Below are some records. Pull every line that contains the word "vannamei".

Change detection outputs
= = = =

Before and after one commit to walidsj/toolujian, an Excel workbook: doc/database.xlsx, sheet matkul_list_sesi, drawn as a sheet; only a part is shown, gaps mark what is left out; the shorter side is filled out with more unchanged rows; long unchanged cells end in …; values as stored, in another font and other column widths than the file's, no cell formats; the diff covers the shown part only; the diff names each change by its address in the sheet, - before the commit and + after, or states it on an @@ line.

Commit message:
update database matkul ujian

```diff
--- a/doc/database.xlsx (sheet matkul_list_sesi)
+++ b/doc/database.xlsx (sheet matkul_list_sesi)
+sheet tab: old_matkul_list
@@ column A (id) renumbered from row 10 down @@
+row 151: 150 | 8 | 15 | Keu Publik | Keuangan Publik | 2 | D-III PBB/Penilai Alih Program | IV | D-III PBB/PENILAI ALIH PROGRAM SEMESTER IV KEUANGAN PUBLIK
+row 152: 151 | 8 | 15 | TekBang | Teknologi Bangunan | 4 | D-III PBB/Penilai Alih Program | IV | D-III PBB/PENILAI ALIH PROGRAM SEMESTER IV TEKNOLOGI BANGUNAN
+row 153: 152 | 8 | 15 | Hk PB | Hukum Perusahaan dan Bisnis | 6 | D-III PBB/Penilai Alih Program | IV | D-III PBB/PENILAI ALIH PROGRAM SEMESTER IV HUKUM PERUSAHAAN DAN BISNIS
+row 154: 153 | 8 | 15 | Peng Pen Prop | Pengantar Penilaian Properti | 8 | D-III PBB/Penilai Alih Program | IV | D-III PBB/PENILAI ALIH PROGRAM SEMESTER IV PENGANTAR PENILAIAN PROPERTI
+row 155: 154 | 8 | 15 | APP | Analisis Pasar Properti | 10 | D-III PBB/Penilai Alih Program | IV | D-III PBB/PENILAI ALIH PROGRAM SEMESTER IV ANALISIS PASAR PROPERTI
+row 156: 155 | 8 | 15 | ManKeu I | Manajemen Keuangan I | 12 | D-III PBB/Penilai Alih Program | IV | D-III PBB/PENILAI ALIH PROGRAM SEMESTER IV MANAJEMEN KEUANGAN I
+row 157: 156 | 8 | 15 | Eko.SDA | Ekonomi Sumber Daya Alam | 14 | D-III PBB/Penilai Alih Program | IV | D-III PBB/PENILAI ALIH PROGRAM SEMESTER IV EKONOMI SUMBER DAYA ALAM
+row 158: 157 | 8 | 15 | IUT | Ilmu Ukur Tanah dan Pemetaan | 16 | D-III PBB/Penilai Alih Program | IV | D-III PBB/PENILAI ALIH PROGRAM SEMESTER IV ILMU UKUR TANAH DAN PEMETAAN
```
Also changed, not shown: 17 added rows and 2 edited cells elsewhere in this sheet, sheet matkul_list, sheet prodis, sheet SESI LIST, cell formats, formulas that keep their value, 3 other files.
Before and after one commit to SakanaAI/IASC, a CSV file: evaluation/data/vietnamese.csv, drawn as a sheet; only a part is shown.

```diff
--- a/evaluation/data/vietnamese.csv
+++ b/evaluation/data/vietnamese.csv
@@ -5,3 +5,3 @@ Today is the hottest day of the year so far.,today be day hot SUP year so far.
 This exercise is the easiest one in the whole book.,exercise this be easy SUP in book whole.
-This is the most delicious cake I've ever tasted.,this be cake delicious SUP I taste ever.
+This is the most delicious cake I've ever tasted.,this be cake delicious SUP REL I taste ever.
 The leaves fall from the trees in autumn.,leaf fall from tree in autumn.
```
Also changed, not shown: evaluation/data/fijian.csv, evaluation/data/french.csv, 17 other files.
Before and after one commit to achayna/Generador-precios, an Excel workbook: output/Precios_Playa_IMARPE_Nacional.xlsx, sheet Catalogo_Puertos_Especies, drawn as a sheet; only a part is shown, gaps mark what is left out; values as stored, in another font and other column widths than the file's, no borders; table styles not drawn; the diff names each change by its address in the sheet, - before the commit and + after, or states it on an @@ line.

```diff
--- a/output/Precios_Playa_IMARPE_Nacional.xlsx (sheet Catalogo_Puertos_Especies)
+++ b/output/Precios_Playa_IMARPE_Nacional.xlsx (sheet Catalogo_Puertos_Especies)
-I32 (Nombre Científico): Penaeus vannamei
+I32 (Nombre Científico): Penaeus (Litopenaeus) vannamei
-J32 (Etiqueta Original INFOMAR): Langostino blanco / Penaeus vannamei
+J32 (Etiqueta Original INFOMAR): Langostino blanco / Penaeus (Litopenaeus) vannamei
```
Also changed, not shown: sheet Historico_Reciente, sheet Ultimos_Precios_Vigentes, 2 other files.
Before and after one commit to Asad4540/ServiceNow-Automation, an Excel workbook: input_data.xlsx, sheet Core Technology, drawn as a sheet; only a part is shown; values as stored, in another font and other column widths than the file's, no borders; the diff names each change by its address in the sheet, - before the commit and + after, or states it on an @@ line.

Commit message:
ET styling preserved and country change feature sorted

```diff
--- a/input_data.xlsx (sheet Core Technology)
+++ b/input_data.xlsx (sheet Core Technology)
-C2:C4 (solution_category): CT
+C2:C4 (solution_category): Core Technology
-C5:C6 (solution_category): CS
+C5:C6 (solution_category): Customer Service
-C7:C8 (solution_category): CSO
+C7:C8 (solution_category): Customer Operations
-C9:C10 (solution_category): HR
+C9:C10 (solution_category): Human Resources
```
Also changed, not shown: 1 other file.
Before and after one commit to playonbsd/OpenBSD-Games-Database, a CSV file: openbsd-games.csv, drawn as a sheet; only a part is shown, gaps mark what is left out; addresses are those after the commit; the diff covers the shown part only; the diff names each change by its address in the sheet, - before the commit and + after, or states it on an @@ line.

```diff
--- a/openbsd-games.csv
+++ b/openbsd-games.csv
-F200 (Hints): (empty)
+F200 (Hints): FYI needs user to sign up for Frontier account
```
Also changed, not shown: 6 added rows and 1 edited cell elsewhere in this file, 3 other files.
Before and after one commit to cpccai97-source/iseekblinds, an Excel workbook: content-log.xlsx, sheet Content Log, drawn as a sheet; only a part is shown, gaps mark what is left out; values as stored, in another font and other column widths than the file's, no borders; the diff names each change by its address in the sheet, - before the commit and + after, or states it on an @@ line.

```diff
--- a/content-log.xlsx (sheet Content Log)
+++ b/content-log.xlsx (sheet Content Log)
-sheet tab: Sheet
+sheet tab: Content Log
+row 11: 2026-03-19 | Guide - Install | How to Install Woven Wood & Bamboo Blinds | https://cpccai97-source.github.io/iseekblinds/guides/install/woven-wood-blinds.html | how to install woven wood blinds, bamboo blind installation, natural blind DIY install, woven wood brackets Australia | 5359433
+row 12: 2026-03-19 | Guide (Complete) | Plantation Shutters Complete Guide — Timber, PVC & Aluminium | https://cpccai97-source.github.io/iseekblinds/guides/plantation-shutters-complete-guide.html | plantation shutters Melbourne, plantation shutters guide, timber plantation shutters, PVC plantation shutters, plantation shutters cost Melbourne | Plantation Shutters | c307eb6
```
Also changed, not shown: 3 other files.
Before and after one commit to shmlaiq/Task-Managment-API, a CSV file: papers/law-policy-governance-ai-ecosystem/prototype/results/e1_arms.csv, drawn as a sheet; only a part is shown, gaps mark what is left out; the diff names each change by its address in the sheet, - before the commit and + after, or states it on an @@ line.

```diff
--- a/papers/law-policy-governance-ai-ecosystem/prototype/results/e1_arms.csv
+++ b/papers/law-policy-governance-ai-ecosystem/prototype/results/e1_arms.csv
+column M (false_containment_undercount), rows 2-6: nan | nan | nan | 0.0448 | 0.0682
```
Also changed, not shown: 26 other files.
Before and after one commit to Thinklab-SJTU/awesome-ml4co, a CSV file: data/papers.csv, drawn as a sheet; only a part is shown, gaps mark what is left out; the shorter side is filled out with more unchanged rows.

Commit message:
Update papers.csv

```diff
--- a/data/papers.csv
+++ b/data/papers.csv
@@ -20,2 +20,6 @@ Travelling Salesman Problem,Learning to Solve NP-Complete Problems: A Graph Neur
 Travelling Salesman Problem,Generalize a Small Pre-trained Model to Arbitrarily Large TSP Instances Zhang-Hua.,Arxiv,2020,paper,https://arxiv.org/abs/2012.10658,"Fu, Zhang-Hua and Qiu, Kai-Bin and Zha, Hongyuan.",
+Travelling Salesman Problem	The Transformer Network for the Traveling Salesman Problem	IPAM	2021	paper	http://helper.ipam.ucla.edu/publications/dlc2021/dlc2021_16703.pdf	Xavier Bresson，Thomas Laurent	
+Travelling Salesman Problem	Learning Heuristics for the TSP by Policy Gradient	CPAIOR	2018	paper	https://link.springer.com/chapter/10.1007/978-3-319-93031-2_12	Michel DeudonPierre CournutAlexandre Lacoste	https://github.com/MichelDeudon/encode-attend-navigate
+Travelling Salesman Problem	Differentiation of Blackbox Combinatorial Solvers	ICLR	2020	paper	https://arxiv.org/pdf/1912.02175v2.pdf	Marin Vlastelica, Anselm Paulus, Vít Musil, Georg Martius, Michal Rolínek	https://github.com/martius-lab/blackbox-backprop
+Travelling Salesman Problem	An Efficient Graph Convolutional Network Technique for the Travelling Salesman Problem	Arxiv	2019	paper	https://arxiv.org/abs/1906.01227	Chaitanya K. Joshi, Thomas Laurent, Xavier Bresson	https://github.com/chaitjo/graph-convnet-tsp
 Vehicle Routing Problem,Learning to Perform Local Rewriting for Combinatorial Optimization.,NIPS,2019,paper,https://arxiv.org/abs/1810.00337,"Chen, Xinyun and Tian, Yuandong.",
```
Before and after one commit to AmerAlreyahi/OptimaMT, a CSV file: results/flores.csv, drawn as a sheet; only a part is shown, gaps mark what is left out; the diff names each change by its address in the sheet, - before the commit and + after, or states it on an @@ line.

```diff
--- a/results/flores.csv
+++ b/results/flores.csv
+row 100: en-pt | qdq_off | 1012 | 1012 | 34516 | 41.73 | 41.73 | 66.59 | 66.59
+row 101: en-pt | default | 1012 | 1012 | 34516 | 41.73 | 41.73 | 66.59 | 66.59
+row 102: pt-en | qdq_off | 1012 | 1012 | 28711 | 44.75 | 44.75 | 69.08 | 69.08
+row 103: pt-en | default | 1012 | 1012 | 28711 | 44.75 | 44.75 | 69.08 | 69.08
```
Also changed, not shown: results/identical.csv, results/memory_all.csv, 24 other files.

= = = =

RESULT OF THIS TASK |
-I32 (Nombre Científico): Penaeus vannamei
+I32 (Nombre Científico): Penaeus (Litopenaeus) vannamei
-J32 (Etiqueta Original INFOMAR): Langostino blanco / Penaeus vannamei
+J32 (Etiqueta Original INFOMAR): Langostino blanco / Penaeus (Litopenaeus) vannamei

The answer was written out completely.